=== PROVIDED DATA ===
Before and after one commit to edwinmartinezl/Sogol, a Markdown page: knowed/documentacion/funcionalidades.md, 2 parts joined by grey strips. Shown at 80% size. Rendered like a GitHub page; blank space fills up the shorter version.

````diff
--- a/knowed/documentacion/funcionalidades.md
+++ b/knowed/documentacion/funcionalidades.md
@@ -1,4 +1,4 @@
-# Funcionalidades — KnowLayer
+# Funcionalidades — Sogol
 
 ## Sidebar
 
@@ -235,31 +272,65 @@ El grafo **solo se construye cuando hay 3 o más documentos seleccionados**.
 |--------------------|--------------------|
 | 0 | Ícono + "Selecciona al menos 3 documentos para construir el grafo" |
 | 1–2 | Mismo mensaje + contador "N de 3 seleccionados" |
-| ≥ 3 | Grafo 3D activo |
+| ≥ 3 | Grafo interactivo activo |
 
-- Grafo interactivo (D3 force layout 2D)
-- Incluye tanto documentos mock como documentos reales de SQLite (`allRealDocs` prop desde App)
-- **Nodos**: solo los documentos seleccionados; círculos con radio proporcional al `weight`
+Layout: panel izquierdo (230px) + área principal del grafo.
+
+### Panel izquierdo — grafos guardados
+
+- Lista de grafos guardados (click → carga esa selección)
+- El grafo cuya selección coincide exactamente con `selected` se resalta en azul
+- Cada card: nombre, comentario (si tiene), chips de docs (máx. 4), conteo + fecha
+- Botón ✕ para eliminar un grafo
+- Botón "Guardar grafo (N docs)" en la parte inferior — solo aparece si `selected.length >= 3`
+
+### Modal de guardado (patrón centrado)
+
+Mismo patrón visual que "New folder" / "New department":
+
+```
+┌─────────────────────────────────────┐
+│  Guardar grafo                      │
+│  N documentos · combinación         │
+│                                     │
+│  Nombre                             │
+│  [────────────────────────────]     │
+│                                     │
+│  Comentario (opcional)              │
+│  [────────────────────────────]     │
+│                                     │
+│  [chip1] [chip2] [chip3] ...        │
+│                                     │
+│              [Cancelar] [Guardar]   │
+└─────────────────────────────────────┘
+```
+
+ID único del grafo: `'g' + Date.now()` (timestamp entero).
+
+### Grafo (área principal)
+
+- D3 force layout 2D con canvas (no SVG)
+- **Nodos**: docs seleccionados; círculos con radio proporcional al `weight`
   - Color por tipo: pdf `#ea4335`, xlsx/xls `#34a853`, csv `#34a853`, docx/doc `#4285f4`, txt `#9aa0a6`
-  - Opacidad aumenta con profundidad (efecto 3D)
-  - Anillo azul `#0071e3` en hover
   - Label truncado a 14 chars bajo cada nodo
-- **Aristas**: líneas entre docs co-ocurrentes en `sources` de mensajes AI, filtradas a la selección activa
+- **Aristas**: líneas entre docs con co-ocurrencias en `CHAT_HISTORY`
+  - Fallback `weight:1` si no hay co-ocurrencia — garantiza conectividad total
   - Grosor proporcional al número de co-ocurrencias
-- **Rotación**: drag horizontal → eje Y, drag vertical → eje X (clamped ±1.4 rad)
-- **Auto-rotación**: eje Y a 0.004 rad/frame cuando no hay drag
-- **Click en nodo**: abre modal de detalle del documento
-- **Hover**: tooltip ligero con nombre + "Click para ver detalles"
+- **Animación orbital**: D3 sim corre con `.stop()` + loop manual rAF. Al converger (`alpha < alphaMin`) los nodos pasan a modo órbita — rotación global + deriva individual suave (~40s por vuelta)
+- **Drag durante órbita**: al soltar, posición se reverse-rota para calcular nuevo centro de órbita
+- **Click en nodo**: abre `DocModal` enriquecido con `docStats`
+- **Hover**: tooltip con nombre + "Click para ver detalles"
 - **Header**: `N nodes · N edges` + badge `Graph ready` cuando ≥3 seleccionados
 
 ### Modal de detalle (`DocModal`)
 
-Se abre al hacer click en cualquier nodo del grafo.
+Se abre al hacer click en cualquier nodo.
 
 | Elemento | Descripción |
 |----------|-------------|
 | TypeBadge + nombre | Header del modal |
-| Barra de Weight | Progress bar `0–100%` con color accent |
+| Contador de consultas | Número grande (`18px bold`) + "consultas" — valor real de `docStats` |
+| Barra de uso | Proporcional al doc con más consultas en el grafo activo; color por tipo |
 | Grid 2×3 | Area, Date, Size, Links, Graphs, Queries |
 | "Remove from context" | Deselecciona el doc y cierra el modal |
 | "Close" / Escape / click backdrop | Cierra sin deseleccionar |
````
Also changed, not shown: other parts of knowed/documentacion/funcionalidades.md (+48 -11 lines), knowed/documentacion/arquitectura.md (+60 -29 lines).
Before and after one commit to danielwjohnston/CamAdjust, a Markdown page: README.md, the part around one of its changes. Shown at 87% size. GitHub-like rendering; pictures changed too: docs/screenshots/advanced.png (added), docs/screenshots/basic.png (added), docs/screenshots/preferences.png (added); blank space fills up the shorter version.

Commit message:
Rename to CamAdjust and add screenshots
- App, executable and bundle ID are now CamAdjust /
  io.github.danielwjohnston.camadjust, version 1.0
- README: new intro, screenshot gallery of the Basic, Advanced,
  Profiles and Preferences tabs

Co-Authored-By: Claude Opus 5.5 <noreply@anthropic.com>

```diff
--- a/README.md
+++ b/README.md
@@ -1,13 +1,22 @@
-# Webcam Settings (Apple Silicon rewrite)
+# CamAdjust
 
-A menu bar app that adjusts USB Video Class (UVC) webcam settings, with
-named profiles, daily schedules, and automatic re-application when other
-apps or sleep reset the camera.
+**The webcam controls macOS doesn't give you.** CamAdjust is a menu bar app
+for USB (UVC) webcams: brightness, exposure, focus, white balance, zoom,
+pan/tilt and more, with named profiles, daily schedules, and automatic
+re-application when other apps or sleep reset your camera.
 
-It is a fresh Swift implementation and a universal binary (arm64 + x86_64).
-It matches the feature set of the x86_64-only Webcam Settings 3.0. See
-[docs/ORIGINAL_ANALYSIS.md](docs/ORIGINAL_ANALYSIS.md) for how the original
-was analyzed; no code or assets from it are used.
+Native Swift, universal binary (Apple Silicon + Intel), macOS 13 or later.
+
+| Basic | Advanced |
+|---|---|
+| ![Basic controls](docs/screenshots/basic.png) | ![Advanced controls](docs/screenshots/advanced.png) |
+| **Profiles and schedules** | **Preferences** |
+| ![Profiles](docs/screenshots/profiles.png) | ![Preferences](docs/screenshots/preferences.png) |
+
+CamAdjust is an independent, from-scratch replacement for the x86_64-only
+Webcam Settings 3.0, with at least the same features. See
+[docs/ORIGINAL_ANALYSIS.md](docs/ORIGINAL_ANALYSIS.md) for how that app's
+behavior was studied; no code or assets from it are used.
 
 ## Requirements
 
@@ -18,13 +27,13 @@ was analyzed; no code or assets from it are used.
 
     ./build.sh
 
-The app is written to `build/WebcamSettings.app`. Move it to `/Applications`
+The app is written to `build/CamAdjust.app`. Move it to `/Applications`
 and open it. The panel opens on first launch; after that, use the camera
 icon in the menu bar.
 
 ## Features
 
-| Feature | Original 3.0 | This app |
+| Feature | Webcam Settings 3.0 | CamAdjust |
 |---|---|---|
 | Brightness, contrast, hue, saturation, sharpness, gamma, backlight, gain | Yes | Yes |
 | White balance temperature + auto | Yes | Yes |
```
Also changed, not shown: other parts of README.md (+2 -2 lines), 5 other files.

=== TASK DETAILS ===
The answer must consist of every line from the listing above that includes the word "build".

=== ANSWER BELOW ===
     ./build.sh
-The app is written to `build/WebcamSettings.app`. Move it to `/Applications`
+The app is written to `build/CamAdjust.app`. Move it to `/Applications`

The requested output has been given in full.